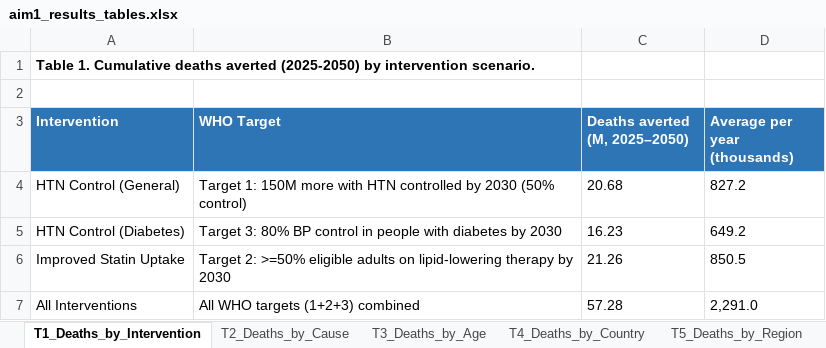
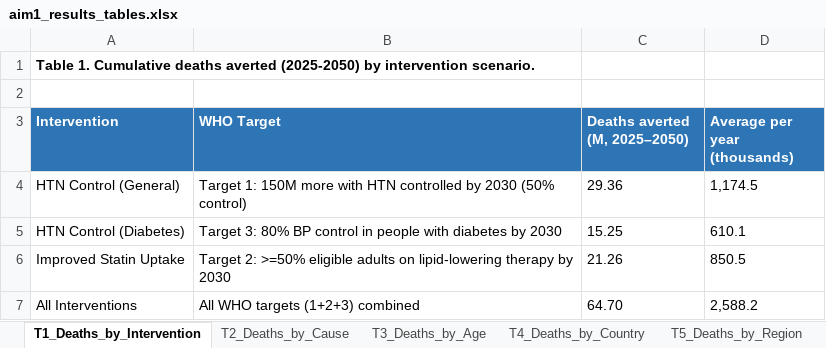
Before and after one commit to Disease-Control-Priorities/uw-who-cvdtargets, an Excel workbook: scenarios/scenarios_aim1/aim1_results_tables.xlsx, sheet T1_Deaths_by_Intervention, drawn as a sheet; values as stored, in another font and other column widths than the file's, no borders; the diff names each change by its address in the sheet, - before the commit and + after, or states it on an @@ line.

```diff
--- a/scenarios/scenarios_aim1/aim1_results_tables.xlsx (sheet T1_Deaths_by_Intervention)
+++ b/scenarios/scenarios_aim1/aim1_results_tables.xlsx (sheet T1_Deaths_by_Intervention)
-C4 (Deaths averted (M, 2025–2050)): 20.68
+C4 (Deaths averted (M, 2025–2050)): 29.36
-D4 (Average per year (thousands)): 827.2
+D4 (Average per year (thousands)): 1,174.5
-C5 (Deaths averted (M, 2025–2050)): 16.23
+C5 (Deaths averted (M, 2025–2050)): 15.25
-D5 (Average per year (thousands)): 649.2
+D5 (Average per year (thousands)): 610.1
-C7 (Deaths averted (M, 2025–2050)): 57.28
+C7 (Deaths averted (M, 2025–2050)): 64.70
-D7 (Average per year (thousands)): 2,291.0
+D7 (Average per year (thousands)): 2,588.2
```
Also changed, not shown: sheet T4_Deaths_by_Country, sheet T3_Deaths_by_Age, sheet T5_Deaths_by_Region, sheet T2_Deaths_by_Cause, 34 other files.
==========
## [The task]
All lines of the records above that contain the word "sheet" are to be copied out.

## [Answer below]
Before and after one commit to Disease-Control-Priorities/uw-who-cvdtargets, an Excel workbook: scenarios/scenarios_aim1/aim1_results_tables.xlsx, sheet T1_Deaths_by_Intervention, drawn as a sheet; values as stored, in another font and other column widths than the file's, no borders; the diff names each change by its address in the sheet, - before the commit and + after, or states it on an @@ line.
--- a/scenarios/scenarios_aim1/aim1_results_tables.xlsx (sheet T1_Deaths_by_Intervention)
+++ b/scenarios/scenarios_aim1/aim1_results_tables.xlsx (sheet T1_Deaths_by_Intervention)
Also changed, not shown: sheet T4_Deaths_by_Country, sheet T3_Deaths_by_Age, sheet T5_Deaths_by_Region, sheet T2_Deaths_by_Cause, 34 other files.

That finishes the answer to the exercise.